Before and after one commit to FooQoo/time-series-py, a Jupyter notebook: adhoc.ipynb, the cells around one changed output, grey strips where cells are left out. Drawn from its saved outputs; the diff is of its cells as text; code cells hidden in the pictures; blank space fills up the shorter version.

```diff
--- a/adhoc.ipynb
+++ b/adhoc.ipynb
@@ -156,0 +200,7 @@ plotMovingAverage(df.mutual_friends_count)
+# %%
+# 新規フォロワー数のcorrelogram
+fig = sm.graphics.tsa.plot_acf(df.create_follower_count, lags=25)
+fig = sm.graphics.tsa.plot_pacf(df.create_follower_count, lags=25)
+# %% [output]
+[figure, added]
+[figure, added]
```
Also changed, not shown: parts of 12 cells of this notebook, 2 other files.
* * *
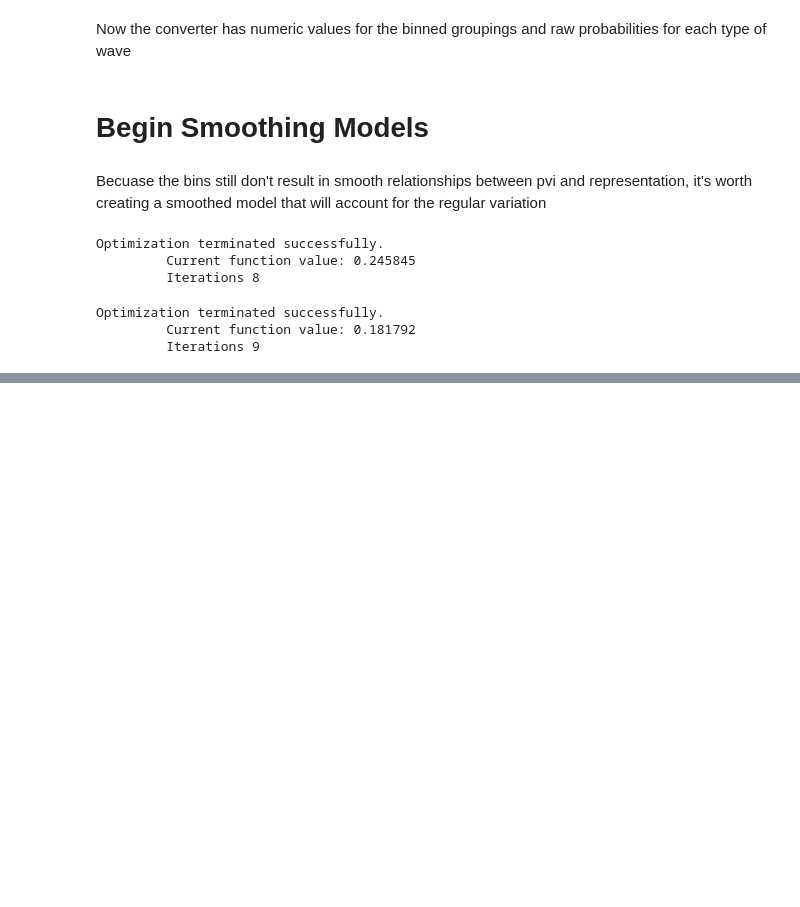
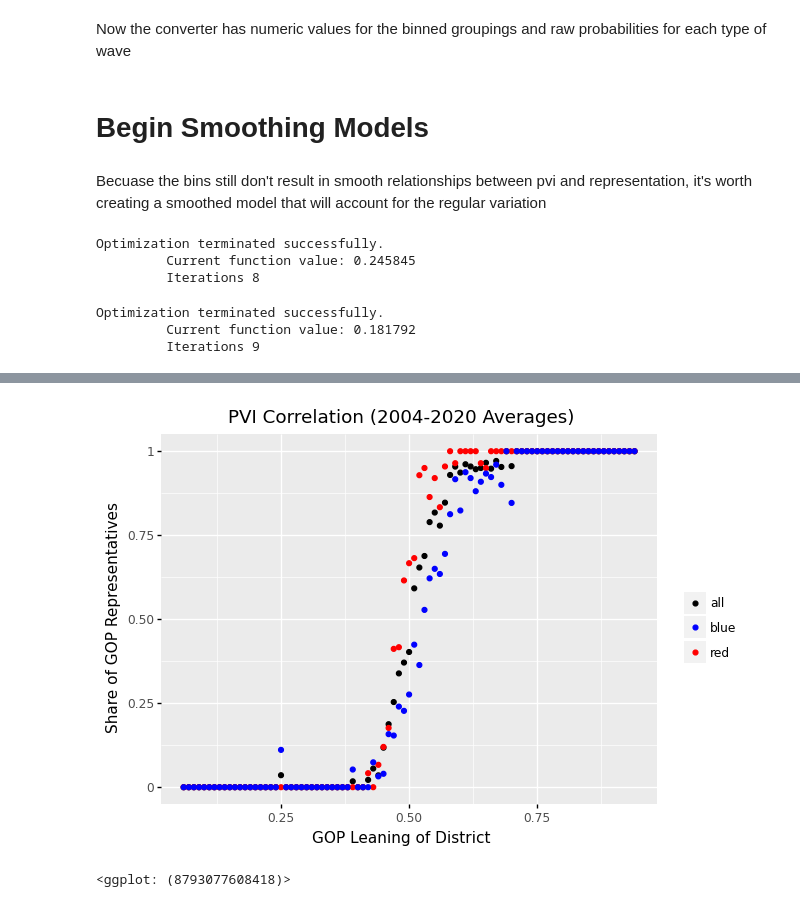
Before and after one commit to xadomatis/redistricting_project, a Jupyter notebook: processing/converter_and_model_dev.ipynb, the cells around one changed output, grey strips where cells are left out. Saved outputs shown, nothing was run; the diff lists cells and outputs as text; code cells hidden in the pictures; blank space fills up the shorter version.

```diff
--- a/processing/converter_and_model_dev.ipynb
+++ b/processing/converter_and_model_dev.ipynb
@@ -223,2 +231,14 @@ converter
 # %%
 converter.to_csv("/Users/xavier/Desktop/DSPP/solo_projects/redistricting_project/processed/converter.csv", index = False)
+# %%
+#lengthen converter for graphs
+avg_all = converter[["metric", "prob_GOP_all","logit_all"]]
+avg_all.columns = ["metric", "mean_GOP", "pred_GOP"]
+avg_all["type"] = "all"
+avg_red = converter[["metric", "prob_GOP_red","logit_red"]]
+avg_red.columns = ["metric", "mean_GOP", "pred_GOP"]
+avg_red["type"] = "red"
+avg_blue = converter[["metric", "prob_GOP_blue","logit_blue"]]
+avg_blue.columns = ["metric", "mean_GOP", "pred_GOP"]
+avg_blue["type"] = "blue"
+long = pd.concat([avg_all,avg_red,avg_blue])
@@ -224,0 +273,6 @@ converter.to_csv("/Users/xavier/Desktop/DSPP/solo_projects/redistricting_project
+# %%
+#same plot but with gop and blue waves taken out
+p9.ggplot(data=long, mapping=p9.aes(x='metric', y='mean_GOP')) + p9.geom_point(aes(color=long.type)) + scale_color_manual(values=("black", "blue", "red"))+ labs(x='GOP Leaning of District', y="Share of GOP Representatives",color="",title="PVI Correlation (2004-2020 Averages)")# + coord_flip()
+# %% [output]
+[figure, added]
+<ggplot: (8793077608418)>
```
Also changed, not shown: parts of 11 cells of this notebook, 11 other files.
...
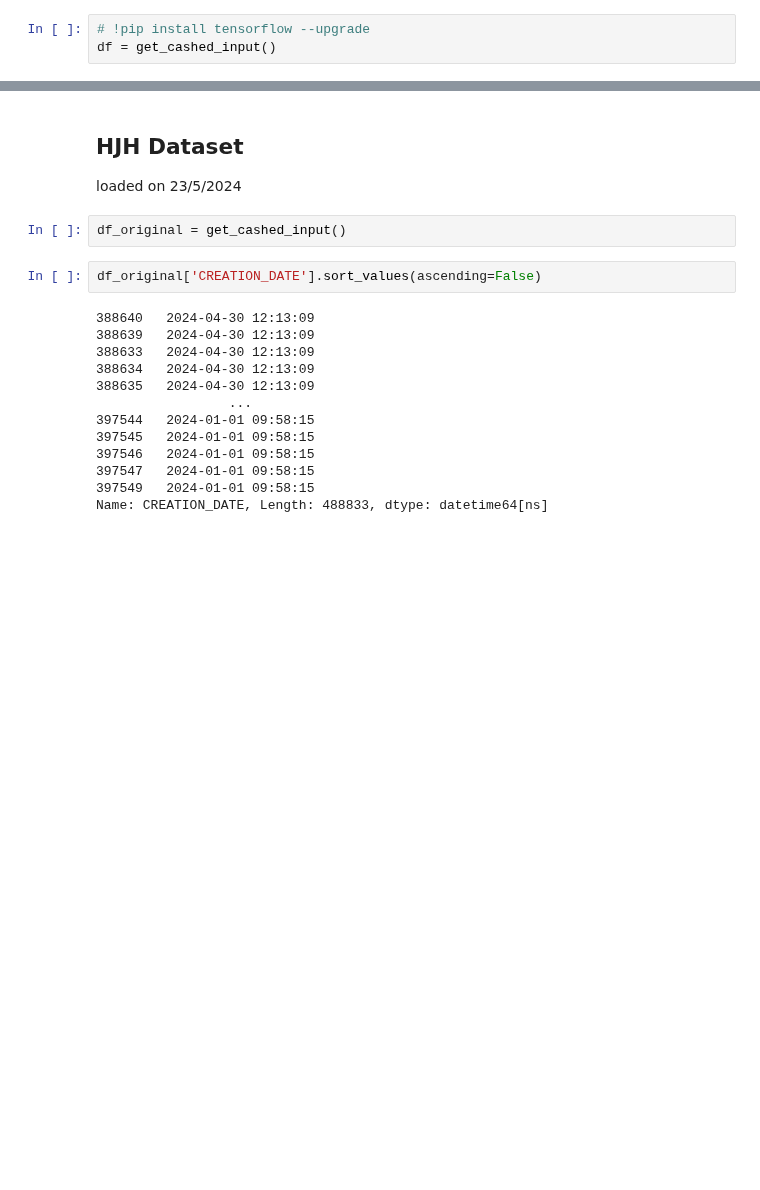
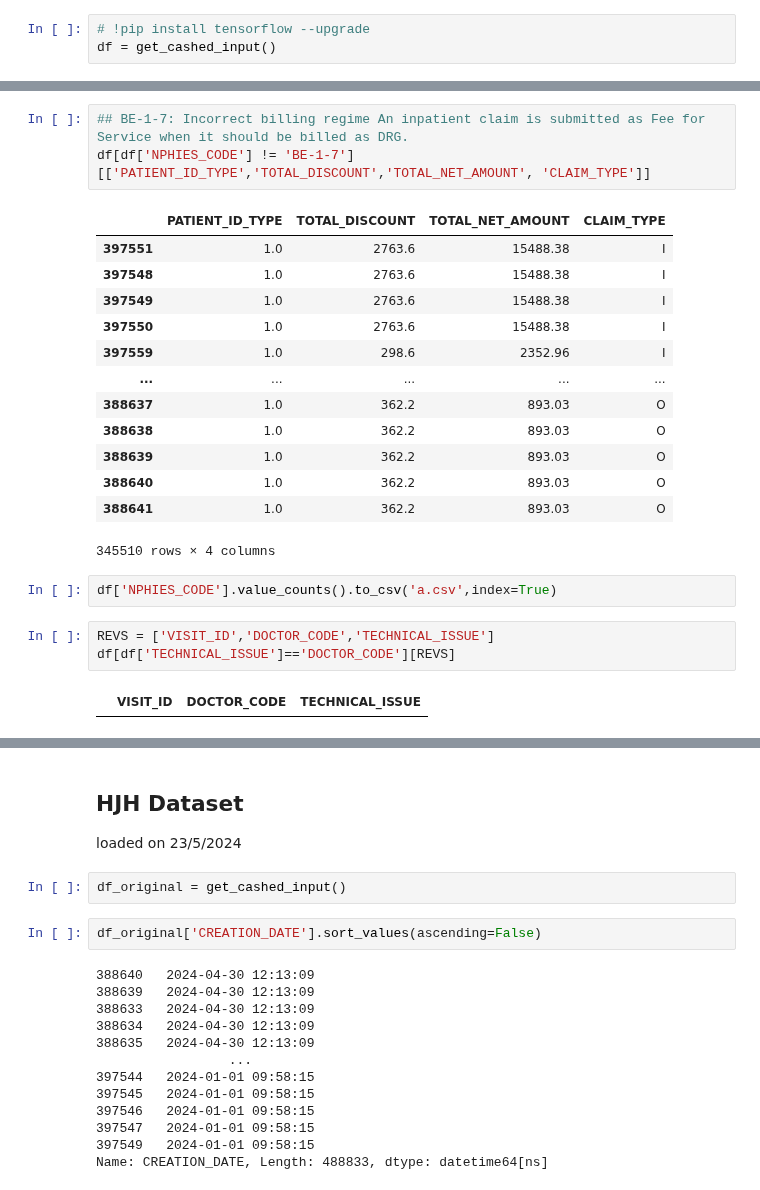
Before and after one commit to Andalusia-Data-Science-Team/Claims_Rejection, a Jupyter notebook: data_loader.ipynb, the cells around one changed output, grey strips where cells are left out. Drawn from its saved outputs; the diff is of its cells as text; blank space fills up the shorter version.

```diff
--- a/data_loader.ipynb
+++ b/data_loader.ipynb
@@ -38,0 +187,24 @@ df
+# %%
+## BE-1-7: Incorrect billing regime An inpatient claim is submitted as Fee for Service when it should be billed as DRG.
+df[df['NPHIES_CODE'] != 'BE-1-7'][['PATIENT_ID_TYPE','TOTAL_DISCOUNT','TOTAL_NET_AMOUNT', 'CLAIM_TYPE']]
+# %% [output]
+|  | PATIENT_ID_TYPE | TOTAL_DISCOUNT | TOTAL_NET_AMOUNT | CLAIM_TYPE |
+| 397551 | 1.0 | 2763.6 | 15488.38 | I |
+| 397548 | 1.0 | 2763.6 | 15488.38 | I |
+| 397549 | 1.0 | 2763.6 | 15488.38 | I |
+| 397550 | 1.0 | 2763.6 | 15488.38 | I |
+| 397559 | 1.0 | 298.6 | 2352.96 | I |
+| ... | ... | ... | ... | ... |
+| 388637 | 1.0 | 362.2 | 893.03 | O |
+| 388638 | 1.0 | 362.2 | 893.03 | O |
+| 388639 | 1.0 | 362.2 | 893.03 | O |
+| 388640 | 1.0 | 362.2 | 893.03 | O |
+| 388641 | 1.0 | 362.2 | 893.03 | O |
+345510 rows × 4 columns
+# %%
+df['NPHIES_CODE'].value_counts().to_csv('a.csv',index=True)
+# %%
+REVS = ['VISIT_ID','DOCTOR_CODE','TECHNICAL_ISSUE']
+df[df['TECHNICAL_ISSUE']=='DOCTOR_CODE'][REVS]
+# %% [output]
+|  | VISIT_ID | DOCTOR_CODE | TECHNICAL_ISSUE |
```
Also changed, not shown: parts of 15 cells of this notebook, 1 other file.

What you need to do: Every line above that includes the word "commit" should be listed.

Result:
Before and after one commit to FooQoo/time-series-py, a Jupyter notebook: adhoc.ipynb, the cells around one changed output, grey strips where cells are left out. Drawn from its saved outputs; the diff is of its cells as text; code cells hidden in the pictures; blank space fills up the shorter version.
Before and after one commit to xadomatis/redistricting_project, a Jupyter notebook: processing/converter_and_model_dev.ipynb, the cells around one changed output, grey strips where cells are left out. Saved outputs shown, nothing was run; the diff lists cells and outputs as text; code cells hidden in the pictures; blank space fills up the shorter version.
Before and after one commit to Andalusia-Data-Science-Team/Claims_Rejection, a Jupyter notebook: data_loader.ipynb, the cells around one changed output, grey strips where cells are left out. Drawn from its saved outputs; the diff is of its cells as text; blank space fills up the shorter version.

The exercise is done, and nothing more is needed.